Aim of the exercise
Given the material below, return only the lines starting at the line with "Before and after one commit to FIDINGSARL/NETLINE, a" and ending at the line with "Also changed, not shown: 1 other file.", exactly as they appear.
-----
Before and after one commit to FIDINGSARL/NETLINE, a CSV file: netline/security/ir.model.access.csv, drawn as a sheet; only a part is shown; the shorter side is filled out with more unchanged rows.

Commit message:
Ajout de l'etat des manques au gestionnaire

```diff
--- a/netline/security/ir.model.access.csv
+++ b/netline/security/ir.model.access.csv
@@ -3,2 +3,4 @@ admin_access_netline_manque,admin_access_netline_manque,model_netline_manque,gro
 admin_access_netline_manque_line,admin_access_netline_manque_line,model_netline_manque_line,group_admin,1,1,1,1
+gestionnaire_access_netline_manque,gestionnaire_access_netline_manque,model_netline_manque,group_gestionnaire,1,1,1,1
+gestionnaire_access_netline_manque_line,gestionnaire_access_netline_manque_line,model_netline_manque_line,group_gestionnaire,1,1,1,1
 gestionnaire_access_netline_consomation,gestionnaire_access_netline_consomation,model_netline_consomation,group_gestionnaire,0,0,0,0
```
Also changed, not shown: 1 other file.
-----
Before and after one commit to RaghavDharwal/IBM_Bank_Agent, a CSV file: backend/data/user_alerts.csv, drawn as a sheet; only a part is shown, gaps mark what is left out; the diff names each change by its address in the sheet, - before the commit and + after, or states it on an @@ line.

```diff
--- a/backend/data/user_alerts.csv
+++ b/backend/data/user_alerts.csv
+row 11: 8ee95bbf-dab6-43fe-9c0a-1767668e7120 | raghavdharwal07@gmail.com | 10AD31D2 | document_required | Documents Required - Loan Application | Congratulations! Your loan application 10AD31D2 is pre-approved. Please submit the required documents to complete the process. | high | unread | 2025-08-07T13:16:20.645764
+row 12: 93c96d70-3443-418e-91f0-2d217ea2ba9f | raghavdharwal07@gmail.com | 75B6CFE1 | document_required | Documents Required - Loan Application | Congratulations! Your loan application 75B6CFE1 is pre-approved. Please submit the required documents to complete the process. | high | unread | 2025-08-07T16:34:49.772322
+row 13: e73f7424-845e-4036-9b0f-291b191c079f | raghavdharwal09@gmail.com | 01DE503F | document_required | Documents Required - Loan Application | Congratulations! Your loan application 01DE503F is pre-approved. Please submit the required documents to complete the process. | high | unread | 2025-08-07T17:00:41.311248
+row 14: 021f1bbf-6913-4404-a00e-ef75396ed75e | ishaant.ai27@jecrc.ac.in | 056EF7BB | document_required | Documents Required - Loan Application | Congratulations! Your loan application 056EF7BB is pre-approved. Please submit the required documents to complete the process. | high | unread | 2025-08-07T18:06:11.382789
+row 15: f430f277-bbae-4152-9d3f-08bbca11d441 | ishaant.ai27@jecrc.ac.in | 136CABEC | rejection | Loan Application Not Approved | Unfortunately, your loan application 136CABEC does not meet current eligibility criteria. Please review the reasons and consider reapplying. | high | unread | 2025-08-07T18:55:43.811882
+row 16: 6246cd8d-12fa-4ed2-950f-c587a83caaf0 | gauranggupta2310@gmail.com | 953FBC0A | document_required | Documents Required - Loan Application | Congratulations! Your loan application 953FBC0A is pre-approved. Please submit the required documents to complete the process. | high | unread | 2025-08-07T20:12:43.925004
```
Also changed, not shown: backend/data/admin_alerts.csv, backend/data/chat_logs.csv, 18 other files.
-----
Response area
Before and after one commit to FIDINGSARL/NETLINE, a CSV file: netline/security/ir.model.access.csv, drawn as a sheet; only a part is shown; the shorter side is filled out with more unchanged rows.

Commit message:
Ajout de l'etat des manques au gestionnaire

```diff
--- a/netline/security/ir.model.access.csv
+++ b/netline/security/ir.model.access.csv
@@ -3,2 +3,4 @@ admin_access_netline_manque,admin_access_netline_manque,model_netline_manque,gro
 admin_access_netline_manque_line,admin_access_netline_manque_line,model_netline_manque_line,group_admin,1,1,1,1
+gestionnaire_access_netline_manque,gestionnaire_access_netline_manque,model_netline_manque,group_gestionnaire,1,1,1,1
+gestionnaire_access_netline_manque_line,gestionnaire_access_netline_manque_line,model_netline_manque_line,group_gestionnaire,1,1,1,1
 gestionnaire_access_netline_consomation,gestionnaire_access_netline_consomation,model_netline_consomation,group_gestionnaire,0,0,0,0
```
Also changed, not shown: 1 other file.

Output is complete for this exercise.